- Your instructions
Copy out each record that follows exactly, and omit any picture you find.

- Entries supplied
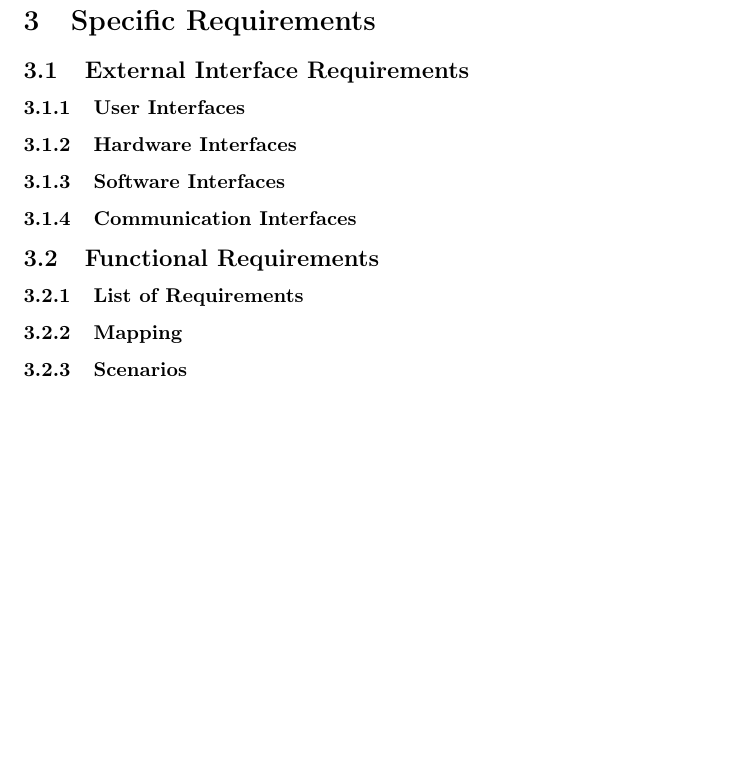
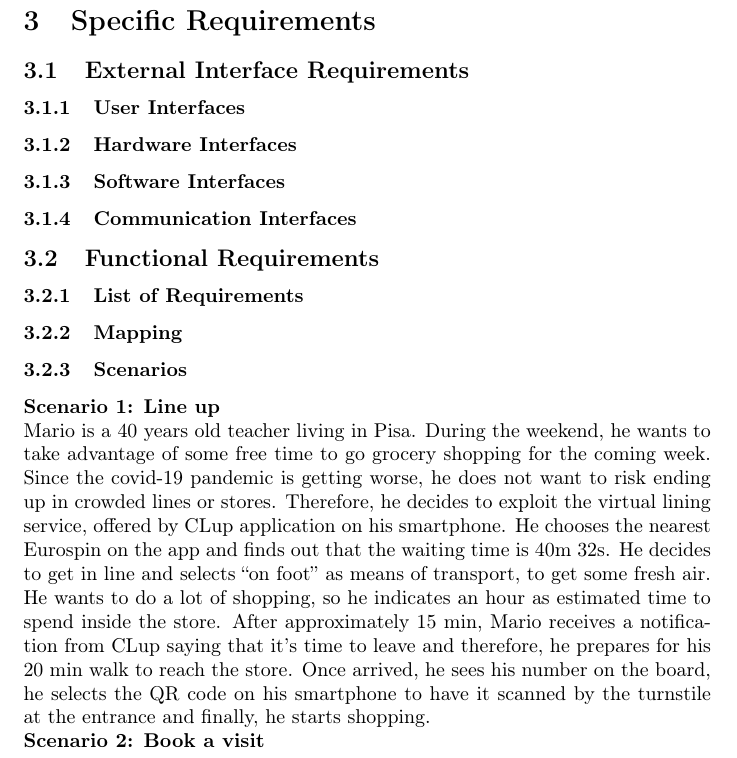
Before and after one commit to olimpiarivera/RiveraPolidori, a LaTeX document (RASD/RASD.tex): part of page 11 of 11 before the commit and part of page 11 of 12 after it, cut so that both start at the same text, the shorter picture padded with empty space. Compiled offline with pdfLaTeX.

Commit message:
scenario 1

```diff
--- a/RASD/RASD.tex
+++ b/RASD/RASD.tex
@@ -213,6 +213,11 @@ The system will have to ask users' permission to retrieve and use their position
 \subsubsection{List of Requirements}
 \subsubsection{Mapping}
 \subsubsection{Scenarios}
+\textbf{Scenario 1: Line up}\\
+Mario is a 40 years old teacher living in Pisa. During the weekend, he wants to take advantage of some free time to go grocery shopping for the coming week. Since the covid-19 pandemic is getting worse, he does not want to risk ending up in crowded lines or stores. Therefore, he decides to exploit the virtual lining service, offered by CLup application on his smartphone. He chooses the nearest Eurospin on the app and finds out that the waiting time is 40m 32s. He decides to get in line and selects “on foot” as means of transport, to get some fresh air. He wants to do a lot of shopping, so he indicates an hour as estimated time to spend inside the store. After approximately 15 min, Mario receives a notification from CLup saying that it’s time to leave and therefore, he prepares for his 20 min walk to reach the store. Once arrived, he sees his number on the board, he selects the QR code on his smartphone to have it scanned by the turnstile at the entrance  and finally, he starts shopping.\\
+\textbf{Scenario 2: Book a visit}\\
+
+
 \subsubsection{Use cases}
 \subsubsection{Use cases Diagrams}
 \subsubsection{Sequence Diagrams}
```
Also changed, not shown: RASD/RASD.pdf, 4 other files.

- Response to the exercise
Before and after one commit to olimpiarivera/RiveraPolidori, a LaTeX document (RASD/RASD.tex): part of page 11 of 11 before the commit and part of page 11 of 12 after it, cut so that both start at the same text, the shorter picture padded with empty space. Compiled offline with pdfLaTeX.

Commit message:
scenario 1

```diff
--- a/RASD/RASD.tex
+++ b/RASD/RASD.tex
@@ -213,6 +213,11 @@ The system will have to ask users' permission to retrieve and use their position
 \subsubsection{List of Requirements}
 \subsubsection{Mapping}
 \subsubsection{Scenarios}
+\textbf{Scenario 1: Line up}\\
+Mario is a 40 years old teacher living in Pisa. During the weekend, he wants to take advantage of some free time to go grocery shopping for the coming week. Since the covid-19 pandemic is getting worse, he does not want to risk ending up in crowded lines or stores. Therefore, he decides to exploit the virtual lining service, offered by CLup application on his smartphone. He chooses the nearest Eurospin on the app and finds out that the waiting time is 40m 32s. He decides to get in line and selects “on foot” as means of transport, to get some fresh air. He wants to do a lot of shopping, so he indicates an hour as estimated time to spend inside the store. After approximately 15 min, Mario receives a notification from CLup saying that it’s time to leave and therefore, he prepares for his 20 min walk to reach the store. Once arrived, he sees his number on the board, he selects the QR code on his smartphone to have it scanned by the turnstile at the entrance  and finally, he starts shopping.\\
+\textbf{Scenario 2: Book a visit}\\
+
+
 \subsubsection{Use cases}
 \subsubsection{Use cases Diagrams}
 \subsubsection{Sequence Diagrams}
```
Also changed, not shown: RASD/RASD.pdf, 4 other files.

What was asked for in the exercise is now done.